## Your instructions
The data below should be retyped exactly, with the pictures left out.

[Start of Attachment]

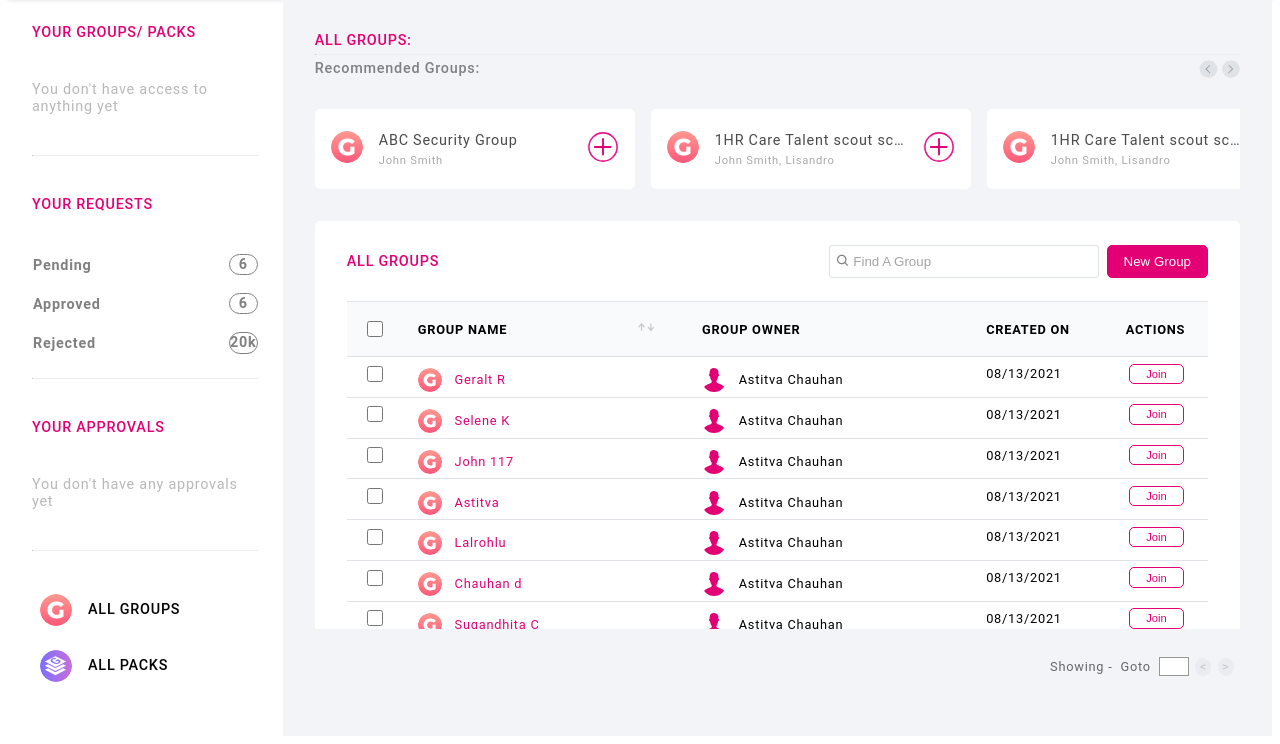
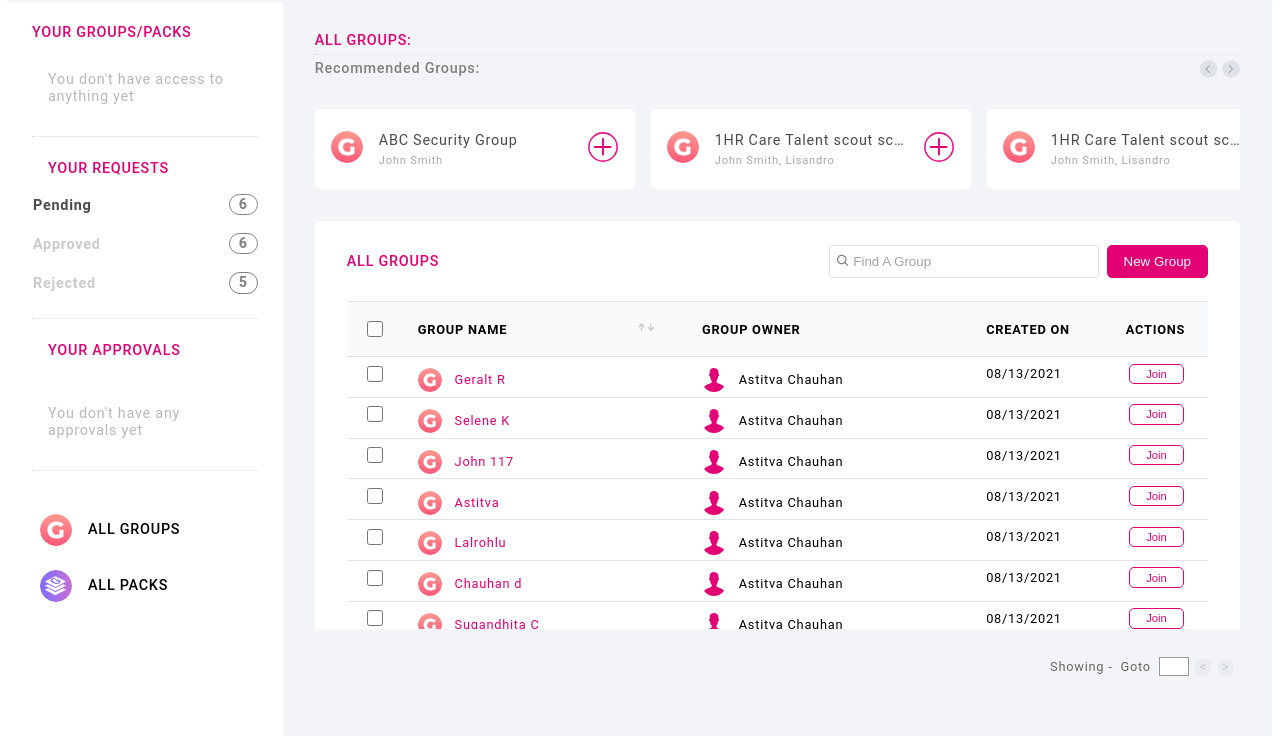
Before and after one commit to Silspd90/Cloud-access, a PHP site: page /home.html in a window 1280 px wide. Shown: the part 72-816 px from the top of the page. Run offline with PHP 8.4, Linux system fonts and the light colour scheme.

Commit message:
Added padding

```diff
--- a/css/style.css
+++ b/css/style.css
@@ -121,6 +121,11 @@ hr {
   float: left;
   width: 1rem;
   height: 1rem;
+  color: #cbcbcb;
+}
+
+.color_head{
+  color: #4a4a4a;
 }
 
 .requestcount {
@@ -436,7 +441,8 @@ a {
 }
 
 .navbarmargin {
-  margin: 2.5rem 0 2.5rem 0;
+  /* margin: 2.5rem 0 2.5rem 0; */
+  padding: 1rem;
 }
 
 .parent_side_navbarcloseNavbar {
--- a/home.html
+++ b/home.html
@@ -30,7 +30,7 @@
                 <aside id="side-navbar" class="parent_side_navbar">
                     <div class="sidecontainer">
                         <div class="child_side_navbar_top">
-                            <strong>YOUR GROUPS/ PACKS</strong>
+                            <strong>YOUR GROUPS/PACKS</strong>
                             <p class="navbarmargin" style="color: rgb(184, 184, 184);">You don't have access to anything yet</p>
                             <hr>
 
@@ -39,7 +39,7 @@
                             <table class="group_requests">
                                 <tbody style="width: 100%;">
                                 <tr>
-                                <th><span class="requestcount_head">Pending</span></th>
+                                <th><span class="requestcount_head color_head">Pending</span></th>
                                 <td><span class="requestcount">6</span></td>
                                 </tr>
                                 <tr>
@@ -48,7 +48,7 @@
                                 </tr>
                                 <tr>
                                 <th><span class="requestcount_head">Rejected</span></th>
-                                <td><span class="requestcount">20k</span></td>
+                                <td><span class="requestcount">5</span></td>
                                 </tr>
                             </tbody>
                             </table>
```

[End of Attachment]

## Reply
Before and after one commit to Silspd90/Cloud-access, a PHP site: page /home.html in a window 1280 px wide. Shown: the part 72-816 px from the top of the page. Run offline with PHP 8.4, Linux system fonts and the light colour scheme.

Commit message:
Added padding

```diff
--- a/css/style.css
+++ b/css/style.css
@@ -121,6 +121,11 @@ hr {
   float: left;
   width: 1rem;
   height: 1rem;
+  color: #cbcbcb;
+}
+
+.color_head{
+  color: #4a4a4a;
 }
 
 .requestcount {
@@ -436,7 +441,8 @@ a {
 }
 
 .navbarmargin {
-  margin: 2.5rem 0 2.5rem 0;
+  /* margin: 2.5rem 0 2.5rem 0; */
+  padding: 1rem;
 }
 
 .parent_side_navbarcloseNavbar {
--- a/home.html
+++ b/home.html
@@ -30,7 +30,7 @@
                 <aside id="side-navbar" class="parent_side_navbar">
                     <div class="sidecontainer">
                         <div class="child_side_navbar_top">
-                            <strong>YOUR GROUPS/ PACKS</strong>
+                            <strong>YOUR GROUPS/PACKS</strong>
                             <p class="navbarmargin" style="color: rgb(184, 184, 184);">You don't have access to anything yet</p>
                             <hr>
 
@@ -39,7 +39,7 @@
                             <table class="group_requests">
                                 <tbody style="width: 100%;">
                                 <tr>
-                                <th><span class="requestcount_head">Pending</span></th>
+                                <th><span class="requestcount_head color_head">Pending</span></th>
                                 <td><span class="requestcount">6</span></td>
                                 </tr>
                                 <tr>
@@ -48,7 +48,7 @@
                                 </tr>
                                 <tr>
                                 <th><span class="requestcount_head">Rejected</span></th>
-                                <td><span class="requestcount">20k</span></td>
+                                <td><span class="requestcount">5</span></td>
                                 </tr>
                             </tbody>
                             </table>
```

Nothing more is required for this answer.